The Museum Of Comedy, Holborn, London, 15/10/2019.
Growing up in Australia in the 1970s the then Prime Minister Malcolm Fraser famously said “Life wasn’t meant to be easy”, and it’s a phrase that Nick Elleray has taken to heart and lived by ever since, and which forms the central theme of Elleray’s latest full length show. Unfortunately said show is a little bit all over the place, it’s sometimes very funny but certain segments fall flat and it’s hampered by a saggy final section which sees the comic run out of steam a little.
The show starts strongly at least as Elleray opens with a daft bit about his love for lying down, before he dives back in to his past and his fondness for the music of The Rolling Stones which he and his six brothers all adored, with him having to come to terms with the fact that it’s been a long old time since they’ve released a good album. Elleray then touches on his childhood in the funniest part of the set as he talks about his mother’s desire to have a daughter and how when a girlfriend came around to the house she reacted to such an event like it was akin to a prison visit.

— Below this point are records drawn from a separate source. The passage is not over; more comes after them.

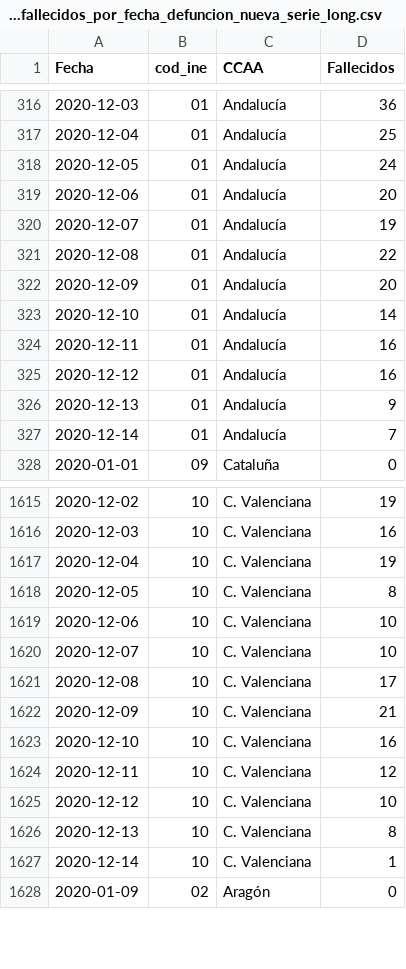
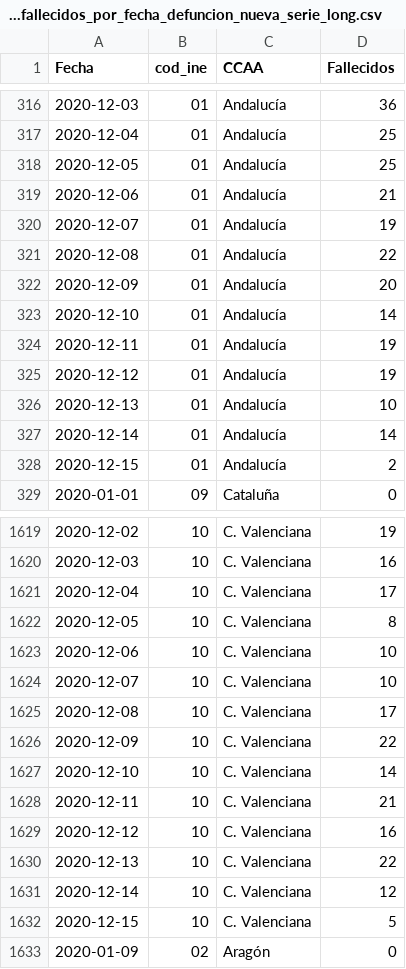
Before and after one commit to datadista/datasets, a CSV file: COVID 19/ccaa_covid19_fallecidos_por_fecha_defuncion_nueva_serie_long.csv, drawn as a sheet; only a part is shown, gaps mark what is left out; the diff covers the shown part only.

```diff
--- a/COVID 19/ccaa_covid19_fallecidos_por_fecha_defuncion_nueva_serie_long.csv
+++ b/COVID 19/ccaa_covid19_fallecidos_por_fecha_defuncion_nueva_serie_long.csv
@@ -317,4 +317,4 @@ Fecha,cod_ine,CCAA,Fallecidos
 2020-12-04,01,Andalucía,25
-2020-12-05,01,Andalucía,24
-2020-12-06,01,Andalucía,20
+2020-12-05,01,Andalucía,25
+2020-12-06,01,Andalucía,21
 2020-12-07,01,Andalucía,19
@@ -323,6 +323,7 @@ Fecha,cod_ine,CCAA,Fallecidos
 2020-12-10,01,Andalucía,14
-2020-12-11,01,Andalucía,16
-2020-12-12,01,Andalucía,16
-2020-12-13,01,Andalucía,9
-2020-12-14,01,Andalucía,7
+2020-12-11,01,Andalucía,19
+2020-12-12,01,Andalucía,19
+2020-12-13,01,Andalucía,10
+2020-12-14,01,Andalucía,14
+2020-12-15,01,Andalucía,2
 2020-01-01,09,Cataluña,0
@@ -1616,3 +1620,3 @@ Fecha,cod_ine,CCAA,Fallecidos
 2020-12-03,10,C. Valenciana,16
-2020-12-04,10,C. Valenciana,19
+2020-12-04,10,C. Valenciana,17
 2020-12-05,10,C. Valenciana,8
@@ -1621,8 +1625,9 @@ Fecha,cod_ine,CCAA,Fallecidos
 2020-12-08,10,C. Valenciana,17
-2020-12-09,10,C. Valenciana,21
-2020-12-10,10,C. Valenciana,16
-2020-12-11,10,C. Valenciana,12
-2020-12-12,10,C. Valenciana,10
-2020-12-13,10,C. Valenciana,8
-2020-12-14,10,C. Valenciana,1
+2020-12-09,10,C. Valenciana,22
+2020-12-10,10,C. Valenciana,14
+2020-12-11,10,C. Valenciana,21
+2020-12-12,10,C. Valenciana,16
+2020-12-13,10,C. Valenciana,22
+2020-12-14,10,C. Valenciana,12
+2020-12-15,10,C. Valenciana,5
 2020-01-09,02,Aragón,0
```
Also changed, not shown: 17 added rows and 64 edited cells elsewhere in this file.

Fifteen minutes or so in Elleray then talks about “Toxic Nick” where he discusses how he occasionally has some un-PC thoughts. I’m sure the same applies with most people but it’s not something that particularly works and it reveals a side to him that isn’t that likeable. Fortunately it’s only a minor misstep and much better are a selection of jokes about how he’s aged and is currently suffering from Gastroenteritis, which is a large element of the show and his routine about the time he went for both a colonoscopy and endoscopy is mostly engaging and amusing.
Unfortunately the show then dips again as he talks about how his Doctor suggested taking anti-depressants to relieve his misery, but Elleray is strictly against this, tying the idea of taking them in to his belief that life shouldn’t be easy. The way he discusses it is mildly amusing but I couldn’t help but disagree with his stance on existence completely, and so struggled to find his own difficulties with life that funny when it felt that ultimately he was (at least partially) responsible for the misery he’s in.
From this point on the quality varied a lot, there were some highlights, with a great callback to his attempts to get the mouth renamed as “Funhole”, but none of it matched the material he began with, and weakest of all was a story about his considering returning to Australia which was interesting but not that funny. It’s a shame as Elleray is undoubtedly capable of crafting some very strong and likeable jokes, but if he’s going to make it in the industry he definitely needs to create a more consistently amusing show.